Uber is hatching a plan to eventually eliminate the human driver component from its ride-hailing services with self-driving cars which would be operational “in the coming years.”
Partnering Mercedes-Benz parent company, Daimler, Uber has announced the both companies will be working together on future self-driving cars so that automated Mercedes-Benz vehicles will be added to the Uber platform.
In a statement announcing the partnership, Uber’s CEO Travis Kalanick, didn’t however give a timeframe. He said;
“By opening up the Uber platform to Daimler, we can get to the future faster than going it alone. It’s a future in which our cities and roads will be safer, cleaner and more accessible, and we couldn’t be more excited about what’s next.

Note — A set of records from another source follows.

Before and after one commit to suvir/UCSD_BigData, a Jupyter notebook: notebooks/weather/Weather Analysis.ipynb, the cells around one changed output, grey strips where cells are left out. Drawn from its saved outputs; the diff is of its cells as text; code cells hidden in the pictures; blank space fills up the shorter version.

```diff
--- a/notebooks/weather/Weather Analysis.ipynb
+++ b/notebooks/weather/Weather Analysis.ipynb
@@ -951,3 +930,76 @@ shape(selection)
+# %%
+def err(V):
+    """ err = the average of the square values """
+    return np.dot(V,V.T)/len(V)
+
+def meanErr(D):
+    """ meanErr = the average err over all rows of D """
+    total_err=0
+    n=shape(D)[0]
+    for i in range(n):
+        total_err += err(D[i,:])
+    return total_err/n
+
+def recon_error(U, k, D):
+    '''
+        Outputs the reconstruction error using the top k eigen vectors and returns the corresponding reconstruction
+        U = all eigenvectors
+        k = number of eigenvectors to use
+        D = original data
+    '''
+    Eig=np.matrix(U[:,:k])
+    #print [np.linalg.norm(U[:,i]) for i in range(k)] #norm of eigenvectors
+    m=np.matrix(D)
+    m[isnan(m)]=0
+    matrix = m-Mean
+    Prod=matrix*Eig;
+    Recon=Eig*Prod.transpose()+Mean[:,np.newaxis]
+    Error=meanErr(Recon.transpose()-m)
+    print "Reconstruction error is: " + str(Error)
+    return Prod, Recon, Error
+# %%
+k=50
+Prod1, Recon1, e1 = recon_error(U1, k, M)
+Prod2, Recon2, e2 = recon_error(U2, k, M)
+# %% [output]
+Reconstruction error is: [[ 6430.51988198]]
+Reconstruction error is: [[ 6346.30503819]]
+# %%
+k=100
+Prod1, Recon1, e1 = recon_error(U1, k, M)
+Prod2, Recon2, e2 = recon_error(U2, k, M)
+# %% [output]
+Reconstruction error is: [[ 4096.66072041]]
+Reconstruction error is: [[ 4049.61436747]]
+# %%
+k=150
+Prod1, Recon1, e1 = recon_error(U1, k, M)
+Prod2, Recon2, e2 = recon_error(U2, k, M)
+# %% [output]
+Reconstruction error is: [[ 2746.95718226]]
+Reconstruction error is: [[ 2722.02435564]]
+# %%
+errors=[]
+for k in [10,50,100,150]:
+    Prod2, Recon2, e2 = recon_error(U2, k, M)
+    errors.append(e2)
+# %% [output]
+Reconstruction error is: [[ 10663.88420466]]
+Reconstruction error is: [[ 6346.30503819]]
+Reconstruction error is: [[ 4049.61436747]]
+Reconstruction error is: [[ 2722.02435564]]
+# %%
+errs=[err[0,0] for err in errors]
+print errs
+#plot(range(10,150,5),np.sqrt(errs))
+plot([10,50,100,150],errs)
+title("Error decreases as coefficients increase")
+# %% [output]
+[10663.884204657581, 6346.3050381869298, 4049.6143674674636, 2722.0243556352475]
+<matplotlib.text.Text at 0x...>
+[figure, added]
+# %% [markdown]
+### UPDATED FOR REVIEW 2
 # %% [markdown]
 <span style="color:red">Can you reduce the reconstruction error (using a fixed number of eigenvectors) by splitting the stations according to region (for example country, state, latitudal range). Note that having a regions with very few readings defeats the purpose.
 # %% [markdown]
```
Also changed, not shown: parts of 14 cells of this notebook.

“Auto manufacturers like Daimler are crucial to our strategy because Uber has no experience making cars – and in fact, making cars is really hard. This became very clear to me after I visited an auto manufacturing plant and saw how much effort goes into designing, testing and building cars.”
This will mark the first time that an automaker effectively becomes an Uber “driver.” Already, the company has launched self-driving cars experiment in various U.S. cities.
Uber has been one of the most aggressive companies in trying to develop self-driving cars, envisioning the time when driverless cars prowl the streets of major cities picking up and dropping off passengers.
With the Daimler deal, Uber has not given up on developing its own automated driving technology. The deal with Volvo that was announced last August to develop custom vehicles for the service based on the Swedish brand’s platform architecture also remains in place.
The new deal represents a hedging of its bets by allowing an automaker to operate its own fleet of automated vehicles just as if it were an individual driver. Mercedes-Benz will retain ownership of vehicles that it develops and operate them using Uber’s dispatch platform to connect riders with its vehicles. Daimler and Uber haven’t revealed the financial details of the deal, but the revenue split will presumably be different from that offered to individual drivers.
Mercedes-Benz has shown off self-driving tech at auto shows and the Consumer Electronics Show, a trade show, in Las Vegas.
In Paris last year, Mercedes-Benz showed the Generation EQ concept. The all-electric SUV is powered by twin electric motors, and appears to be configurable for the hardware to accommodate autonomous driving.
Uber is by far the leader in ride-hailing in most of the markets it participates in. Despite its commanding market position, privately-held Uber is estimated to have lost more than $3 billion in 2016.
The company’s biggest expense is believed to be the money it pays out to drivers which is a big part of why it wants to automate the driving process. However, Uber and other ride-hailing providers currently don’t have to purchase any of the vehicles used by its independent contractor drivers. These companies also don’t have expenses such as insurance or maintenance on vehicles.
As of October 2015, Uber had more than 327,000 in the U.S. alone, a number that has grown significantly since then. If Uber, Lyft and others had to purchase vehicles and operate them, they would likely be spending tens of billions of dollars per year on additional capital expenses. As Uber discovered in December, when it attempted to start testing its automated Volvos in San Francisco, it would be facing a great deal more regulatory scrutiny as well potential liability.
Confirming that the company is open to allowing other automakers to also operate their own automated vehicles on its platform, Uber spokeswoman Momo Zhou said the OEM programs are not white label efforts and will be available to riders directly through the standard Uber mobile app.